(*) Most people call a NES cabinet stored on a hard disk a "ROM". But, a NES cabinet is a full computer system with data, disk space, memory, sound boards, and even co-processors. And sure, a ROM (which stands for "read only memory") chip can be part of that type of a system. But, it's not technically accurate to call an entire NES game a "ROM". Some people call a NES game a "cartridge" (or "cart" for short). But, I think the name "cartridge" is a pretty non-descriptive title for something that is (in reality) very technical. I chose the name "cabinet" because that's what manufacturers called arcade machines (and originally, full computer systems) before they were designed to swap in and out of home gaming systems.
(**) Many "gamers" (as people call them) have taken the convention of referring to characters in video games that harm a protagonist character as "enemies". Boy-- I *hate* this label. I've also heard harmful characters referred to as "A.I.s". A.I. supposedly stands for "artificial intelligence"-- a mythical software suite that is totally plausible but has yet to be created (you can read an article I wrote about artificial intelligence and chatter bots here). That statement may seem confusing to people because narcissistic developers working for Google, Facebook, and Twitter all claim to have written A.I.s. But really, they are confused by ancient nomenclature used to label a type of program that is not truly intelligent. And, these developers will likely remain incapable of comprehending what intelligence actually is without first considering the article I wrote about it. So, I don't like referring to harmful characters as "A.I.s", either. Instead, I've taken the convention of referring to harmful video game characters as "drones" or "bots".
|Random Fact: Insanely Witty Stupidity has its own manual.
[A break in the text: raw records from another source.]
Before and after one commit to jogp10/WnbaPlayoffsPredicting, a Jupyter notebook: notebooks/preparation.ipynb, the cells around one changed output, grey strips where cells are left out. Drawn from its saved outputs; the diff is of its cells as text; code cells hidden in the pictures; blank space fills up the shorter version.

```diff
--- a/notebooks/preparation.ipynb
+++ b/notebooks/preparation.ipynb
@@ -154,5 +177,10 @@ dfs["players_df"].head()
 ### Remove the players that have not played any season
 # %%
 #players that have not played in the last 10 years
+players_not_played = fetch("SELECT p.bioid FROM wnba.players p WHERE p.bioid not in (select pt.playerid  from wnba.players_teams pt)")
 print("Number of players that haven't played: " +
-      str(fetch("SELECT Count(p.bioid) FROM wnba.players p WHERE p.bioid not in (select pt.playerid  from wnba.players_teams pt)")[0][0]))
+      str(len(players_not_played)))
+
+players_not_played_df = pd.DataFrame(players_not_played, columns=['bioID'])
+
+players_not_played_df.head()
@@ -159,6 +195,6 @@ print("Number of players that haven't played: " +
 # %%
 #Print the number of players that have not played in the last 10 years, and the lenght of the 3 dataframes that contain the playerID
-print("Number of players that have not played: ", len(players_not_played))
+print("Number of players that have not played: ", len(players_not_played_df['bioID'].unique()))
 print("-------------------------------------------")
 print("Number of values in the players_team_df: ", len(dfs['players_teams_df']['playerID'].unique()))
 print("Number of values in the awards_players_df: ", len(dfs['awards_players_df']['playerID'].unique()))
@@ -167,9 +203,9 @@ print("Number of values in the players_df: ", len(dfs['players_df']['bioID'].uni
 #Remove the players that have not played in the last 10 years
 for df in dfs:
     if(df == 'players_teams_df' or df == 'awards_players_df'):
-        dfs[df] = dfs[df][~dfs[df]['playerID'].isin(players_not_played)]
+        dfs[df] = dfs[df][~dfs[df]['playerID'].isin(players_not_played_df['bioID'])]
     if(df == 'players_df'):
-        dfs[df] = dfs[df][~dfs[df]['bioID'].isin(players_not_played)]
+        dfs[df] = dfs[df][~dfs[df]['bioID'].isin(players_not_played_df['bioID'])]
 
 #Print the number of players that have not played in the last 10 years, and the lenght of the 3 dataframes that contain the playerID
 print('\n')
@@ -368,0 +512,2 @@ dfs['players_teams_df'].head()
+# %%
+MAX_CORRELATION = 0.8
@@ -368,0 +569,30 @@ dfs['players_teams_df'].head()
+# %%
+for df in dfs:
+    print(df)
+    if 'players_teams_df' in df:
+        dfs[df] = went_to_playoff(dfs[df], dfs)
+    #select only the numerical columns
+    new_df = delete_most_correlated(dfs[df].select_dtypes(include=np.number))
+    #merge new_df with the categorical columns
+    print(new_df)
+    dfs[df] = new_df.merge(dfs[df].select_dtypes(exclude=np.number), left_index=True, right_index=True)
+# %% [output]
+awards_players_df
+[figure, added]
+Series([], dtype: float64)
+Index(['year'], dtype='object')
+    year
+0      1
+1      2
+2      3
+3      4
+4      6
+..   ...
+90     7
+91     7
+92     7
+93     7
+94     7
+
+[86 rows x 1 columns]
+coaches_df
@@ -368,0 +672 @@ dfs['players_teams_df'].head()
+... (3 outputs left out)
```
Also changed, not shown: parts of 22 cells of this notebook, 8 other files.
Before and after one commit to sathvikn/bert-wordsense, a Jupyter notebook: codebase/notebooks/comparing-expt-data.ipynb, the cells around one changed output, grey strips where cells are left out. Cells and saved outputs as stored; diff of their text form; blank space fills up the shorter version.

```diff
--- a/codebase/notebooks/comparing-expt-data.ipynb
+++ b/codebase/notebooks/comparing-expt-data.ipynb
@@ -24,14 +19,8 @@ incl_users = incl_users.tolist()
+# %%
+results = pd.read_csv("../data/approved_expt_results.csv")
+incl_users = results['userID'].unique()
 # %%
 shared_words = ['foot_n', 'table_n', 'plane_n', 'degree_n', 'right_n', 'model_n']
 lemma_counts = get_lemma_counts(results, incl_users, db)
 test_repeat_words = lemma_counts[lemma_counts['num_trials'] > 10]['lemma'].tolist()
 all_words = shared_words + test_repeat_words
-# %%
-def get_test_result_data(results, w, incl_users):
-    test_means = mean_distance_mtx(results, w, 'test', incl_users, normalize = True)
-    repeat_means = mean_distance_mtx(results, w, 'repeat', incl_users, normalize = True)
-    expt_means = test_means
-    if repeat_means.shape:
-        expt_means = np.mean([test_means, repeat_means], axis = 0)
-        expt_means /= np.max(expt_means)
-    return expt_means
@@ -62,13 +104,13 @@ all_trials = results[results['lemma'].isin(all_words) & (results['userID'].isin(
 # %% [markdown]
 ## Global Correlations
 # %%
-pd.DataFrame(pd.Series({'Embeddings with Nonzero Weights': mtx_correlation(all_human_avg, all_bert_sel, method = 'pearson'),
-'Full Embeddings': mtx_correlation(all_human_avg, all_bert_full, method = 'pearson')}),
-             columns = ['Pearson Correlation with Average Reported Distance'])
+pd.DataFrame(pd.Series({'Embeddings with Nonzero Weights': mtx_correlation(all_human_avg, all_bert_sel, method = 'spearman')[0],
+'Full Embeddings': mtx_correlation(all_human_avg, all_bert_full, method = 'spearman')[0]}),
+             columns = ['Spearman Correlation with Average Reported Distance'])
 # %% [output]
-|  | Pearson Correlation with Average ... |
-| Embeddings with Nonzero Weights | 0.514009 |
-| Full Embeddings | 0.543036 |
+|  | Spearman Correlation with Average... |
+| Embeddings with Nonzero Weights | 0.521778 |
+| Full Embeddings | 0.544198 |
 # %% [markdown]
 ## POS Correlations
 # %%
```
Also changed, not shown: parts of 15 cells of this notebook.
The site has so many unusual features (completely invisible to a casual user) that they are carefully catalogued for educational purposes.|
html revised 2022-12-06 by Michael Atkins.
The maintainer of insanely